Washington: Small spots of dead brain cells, found in about one out of four older adults, is linked with memory loss, a study says.
"The new aspect of this study of memory loss is that it examines silent strokes and hippocampal shrinkage simultaneously," said study author Adam M. Brickman from the Taub Institute for Research on Alzheimer's Disease at the Columbia University.
The hippocampus is the part of brain that is involved in memory forming, organising and storing.
A group of 658 people, aged 65 years and older and free of dementia, were given MRI brain scans. They also underwent tests that measured their memory, language, speed at processing information and visual perception, the journal Neurology reports.
Some 174 participants had silent strokes (affecting small brain areas which don't produce any symptoms), according to an institute statement.
The study found that people with silent strokes scored somewhat worse on memory tests than those without silent strokes. This was true whether or not people had a small hippocampus, which is the memory centre of the brain.
"Given that conditions like Alzheimer's disease are defined mainly by memory problems, our results may lead to further insight into what causes symptoms and the development of new interventions for prevention.

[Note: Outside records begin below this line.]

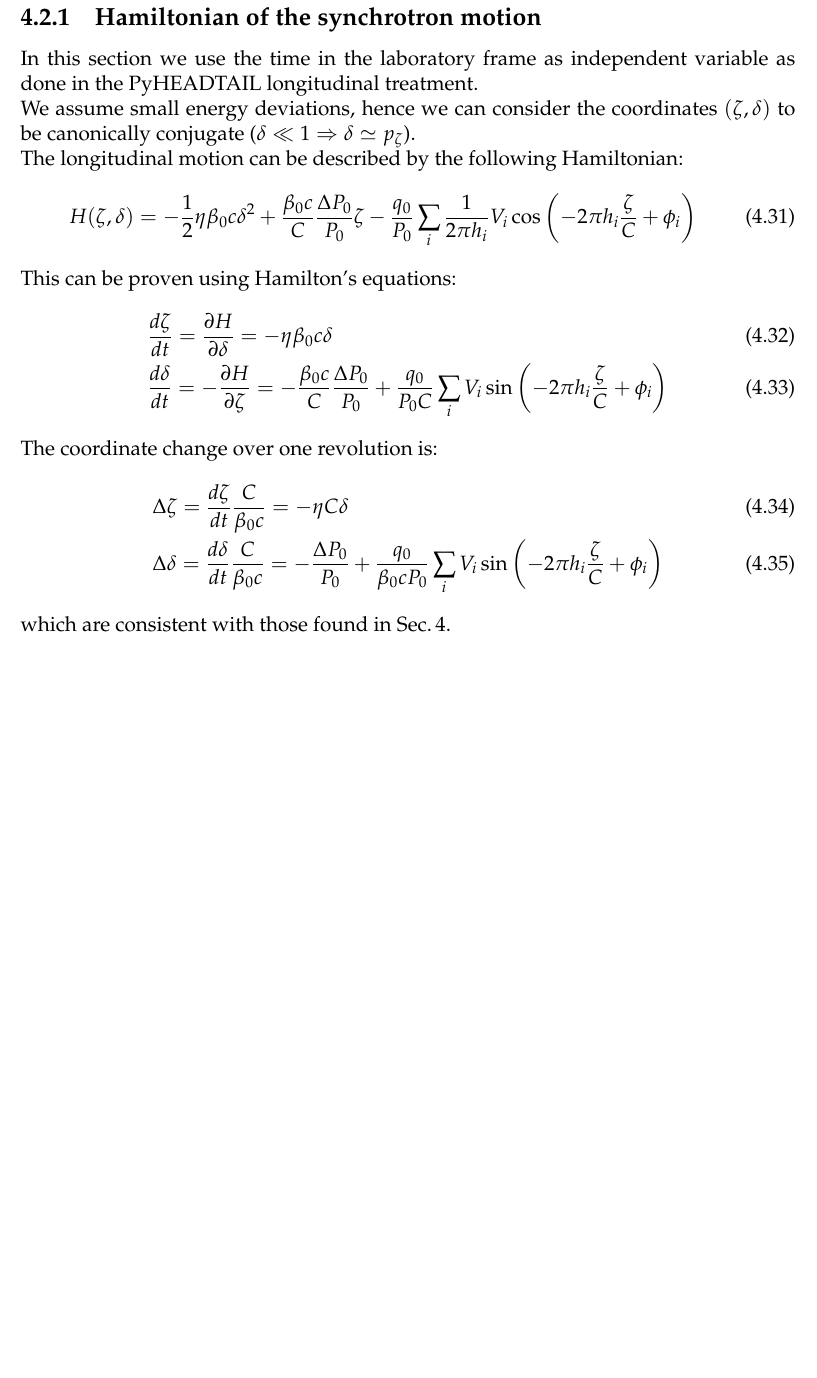
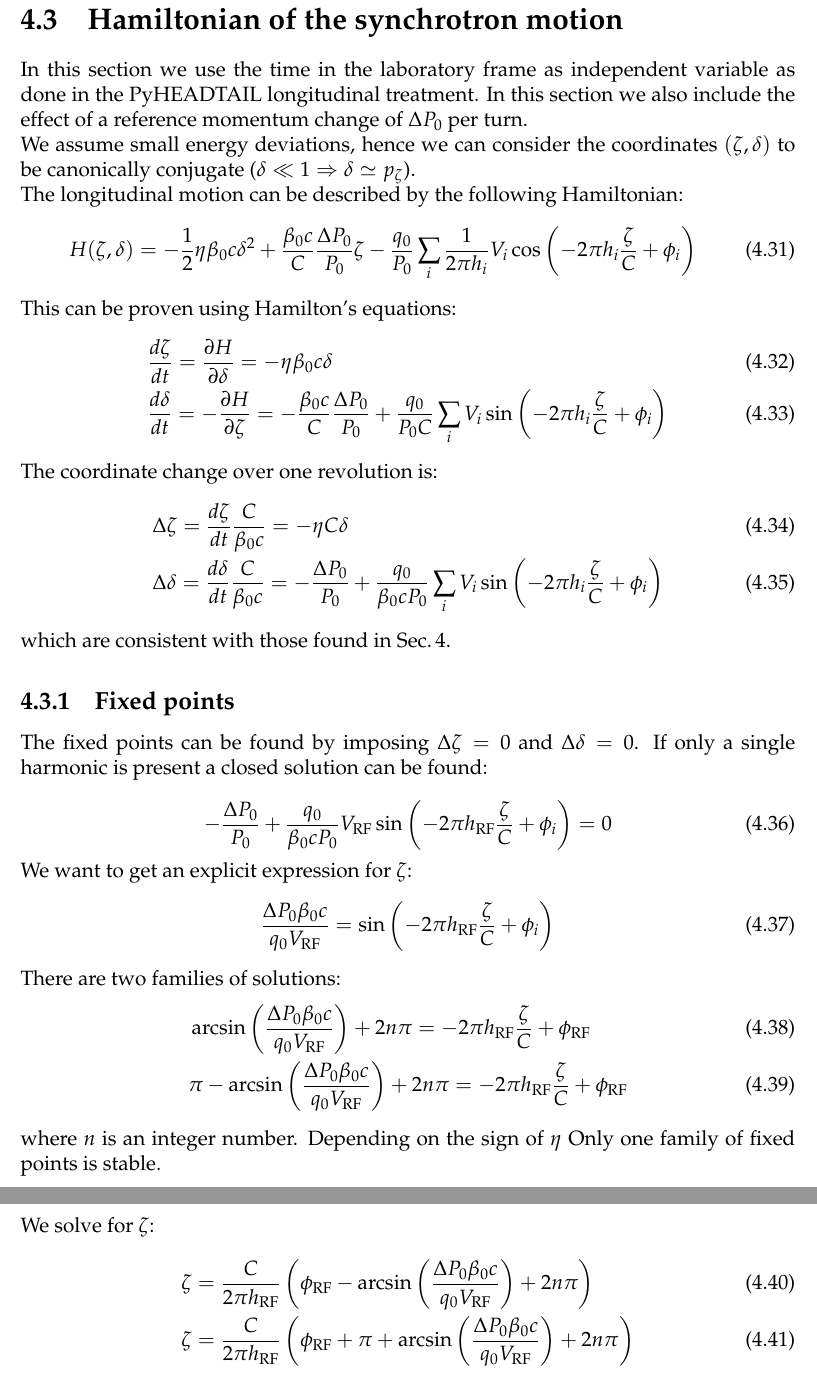
Before and after one commit to xsuite/xsuite, a LaTeX thesis (docs/physics_manual/physics_man.tex, which reads docs/physics_manual/xtrack.tex): part of page 48 of 136 before the commit and two parts of pages 48 and 49 of 138 after it, the two joined at a grey line, cut so that both start at the same text, the shorter picture padded with empty space. Compiled offline with pdfLaTeX.

Commit message:
Stable fixed points

```diff
--- a/docs/physics_manual/xtrack.tex
+++ b/docs/physics_manual/xtrack.tex
@@ -2235,9 +2235,9 @@ For the kick-drift mode we want to rewrite the Eq.~\ref{eq:deltapzeta}:
 \Delta {p}_\zeta =-\frac{2\pi q f_{RF} V_{RF}}{\beta_0^3 E_0 c}\cos{\phi_s}\hat{\zeta}
 \end{align}
 
-\subsection{Hamiltonian of the synchrotron motion}
-
-In this section we use the time in the laboratory frame as independent variable as done in the PyHEADTAIL longitudinal treatment.
+\section{Hamiltonian of the synchrotron motion}
+
+In this section we use the time in the laboratory frame as independent variable as done in the PyHEADTAIL longitudinal treatment. In this section we also include the effect of a reference momentum change of $\Delta P_0$ per turn.
 
 We assume small energy deviations, hence we can consider the coordinates $(\zeta, \delta)$ to be canonically conjugate ($\delta \ll 1 \Rightarrow \delta \simeq p_\zeta$).
 
@@ -2271,6 +2271,53 @@ The coordinate change over one revolution is:
 \end{align}
 which are consistent with those found in Sec.\,\ref{ch:synchmon}.
 
+\subsection{Fixed points}
+
+The fixed points can be found by imposing $\Delta\zeta = 0$ and $\Delta\delta = 0$.
+If only a single harmonic is present a closed solution can be found:
+
+\begin{equation}
+- \frac{\Delta P_0}{P_0}
++ \frac{q_0}{\beta_0 c P_0}
+V_\text{RF} \sin\left(
+-2 \pi h_\text{RF} \frac{\zeta}{C} + \phi_i \right) = 0
+\end{equation}
+
+We want to get an explicit expression for $\zeta$:
+\begin{equation}
+ \frac{\Delta P_0\beta_0 c }{q_0 V_\text{RF}}
+ =
+\sin\left(
+-2 \pi h_\text{RF} \frac{\zeta}{C} + \phi_i \right)
+\end{equation}
+There are two families of solutions:
+\begin{align}
+ &\arcsin\left(\frac{\Delta P_0\beta_0 c }{q_0 V_\text{RF}} \right)
+ + 2 n \pi
+ =
+-2 \pi h_\text{RF} \frac{\zeta}{C} + \phi_\text{RF} \\
+ &\pi - \arcsin\left(\frac{\Delta P_0\beta_0 c }{q_0 V_\text{RF}} \right)
+ + 2 n \pi
+ =
+-2 \pi h_\text{RF} \frac{\zeta}{C} + \phi_\text{RF}
+\end{align}
+where $n$ is an integer number. Depending on the sign of $\eta$ Only one family of fixed points is stable.
+
+We solve for $\zeta$:
+\begin{align}
+&\zeta =
+ \frac{C}{2 \pi h_\text{RF}} \left(
+ \phi_\text{RF}
+ -\arcsin\left(\frac{\Delta P_0\beta_0 c }{q_0 V_\text{RF}} \right)
+ +2 n \pi
+ \right)\\
+ &\zeta =
+ \frac{C}{2 \pi h_\text{RF}} \left(
+ \phi_\text{RF} + \pi
+ +\arcsin\left(\frac{\Delta P_0\beta_0 c }{q_0 V_\text{RF}} \right)
+ +2 n \pi
+ \right)
+\end{align}
 
 \chapter{Coasting beams}
 
```
Also changed, not shown: docs/physics_manual/physics_man.pdf.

"Since silent strokes and the volume of the hippocampus appeared to be associated with memory loss separately in our study, our results also support stroke prevention as a means for staving off memory problems," said Brickman.